+++ Exercise inputs
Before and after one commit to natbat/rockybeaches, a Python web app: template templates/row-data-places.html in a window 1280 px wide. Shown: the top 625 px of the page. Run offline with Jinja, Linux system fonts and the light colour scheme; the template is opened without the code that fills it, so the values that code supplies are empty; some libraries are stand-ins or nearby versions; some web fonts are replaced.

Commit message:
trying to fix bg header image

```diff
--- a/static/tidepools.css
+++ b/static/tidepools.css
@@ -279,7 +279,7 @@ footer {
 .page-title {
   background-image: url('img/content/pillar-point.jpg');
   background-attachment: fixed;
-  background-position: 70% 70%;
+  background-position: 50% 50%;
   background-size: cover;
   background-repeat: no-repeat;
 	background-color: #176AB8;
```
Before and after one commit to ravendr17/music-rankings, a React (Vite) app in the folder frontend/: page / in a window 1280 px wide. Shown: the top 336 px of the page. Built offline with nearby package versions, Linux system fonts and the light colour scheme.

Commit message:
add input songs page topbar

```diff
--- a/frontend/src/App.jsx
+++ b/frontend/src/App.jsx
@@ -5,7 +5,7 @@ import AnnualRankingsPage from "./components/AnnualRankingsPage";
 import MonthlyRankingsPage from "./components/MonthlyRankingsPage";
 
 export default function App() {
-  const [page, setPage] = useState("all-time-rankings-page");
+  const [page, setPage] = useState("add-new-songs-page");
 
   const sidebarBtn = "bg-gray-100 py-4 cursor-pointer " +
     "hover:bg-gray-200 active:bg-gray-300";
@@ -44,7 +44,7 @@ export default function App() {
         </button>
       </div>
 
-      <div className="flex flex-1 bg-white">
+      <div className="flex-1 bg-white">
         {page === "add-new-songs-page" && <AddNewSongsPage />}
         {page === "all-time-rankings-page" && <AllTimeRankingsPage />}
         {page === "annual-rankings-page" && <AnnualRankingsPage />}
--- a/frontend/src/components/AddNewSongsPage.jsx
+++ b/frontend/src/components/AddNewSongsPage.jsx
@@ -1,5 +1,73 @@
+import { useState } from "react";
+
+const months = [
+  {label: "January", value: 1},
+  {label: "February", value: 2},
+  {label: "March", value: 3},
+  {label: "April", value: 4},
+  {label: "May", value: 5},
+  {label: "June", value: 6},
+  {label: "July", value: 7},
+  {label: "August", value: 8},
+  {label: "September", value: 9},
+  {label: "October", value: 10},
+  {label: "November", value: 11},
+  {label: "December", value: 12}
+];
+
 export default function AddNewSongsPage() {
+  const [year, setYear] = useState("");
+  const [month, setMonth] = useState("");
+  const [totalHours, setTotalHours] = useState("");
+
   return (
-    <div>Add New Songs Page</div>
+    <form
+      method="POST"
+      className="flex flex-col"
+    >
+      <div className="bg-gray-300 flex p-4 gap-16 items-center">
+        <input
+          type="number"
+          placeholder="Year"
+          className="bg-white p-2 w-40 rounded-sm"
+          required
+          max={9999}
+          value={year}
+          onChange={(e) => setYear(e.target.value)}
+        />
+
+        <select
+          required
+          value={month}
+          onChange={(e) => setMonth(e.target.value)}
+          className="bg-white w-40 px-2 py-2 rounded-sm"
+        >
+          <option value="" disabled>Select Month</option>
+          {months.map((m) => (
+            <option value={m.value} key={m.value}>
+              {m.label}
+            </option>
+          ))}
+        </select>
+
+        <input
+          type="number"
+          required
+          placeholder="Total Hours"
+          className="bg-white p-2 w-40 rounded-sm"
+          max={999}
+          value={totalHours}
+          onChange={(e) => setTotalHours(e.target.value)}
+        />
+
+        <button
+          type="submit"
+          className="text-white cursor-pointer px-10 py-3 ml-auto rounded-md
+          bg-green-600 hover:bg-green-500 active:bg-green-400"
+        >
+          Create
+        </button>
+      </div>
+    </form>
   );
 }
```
++++++
+++ Exercise inputs
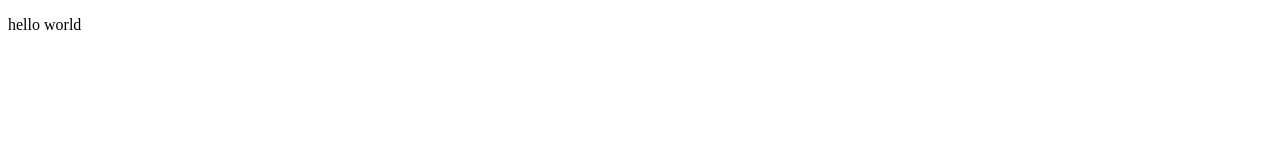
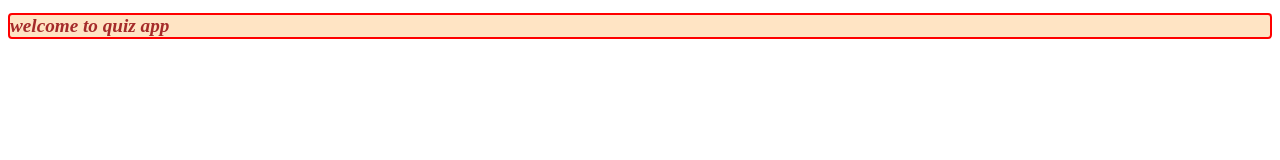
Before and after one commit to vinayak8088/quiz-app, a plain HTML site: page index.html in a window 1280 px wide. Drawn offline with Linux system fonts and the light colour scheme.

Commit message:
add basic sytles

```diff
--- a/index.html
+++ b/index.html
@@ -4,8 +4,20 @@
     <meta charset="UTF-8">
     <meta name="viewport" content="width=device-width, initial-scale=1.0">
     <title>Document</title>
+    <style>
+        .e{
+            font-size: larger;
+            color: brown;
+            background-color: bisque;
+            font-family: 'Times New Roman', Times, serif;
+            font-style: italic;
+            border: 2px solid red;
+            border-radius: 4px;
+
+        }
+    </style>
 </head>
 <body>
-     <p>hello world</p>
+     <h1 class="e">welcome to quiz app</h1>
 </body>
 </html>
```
++++++
> **What you will do**
Your answer must be a single number: how many lines of the records contain the word "background".

> **Output**
8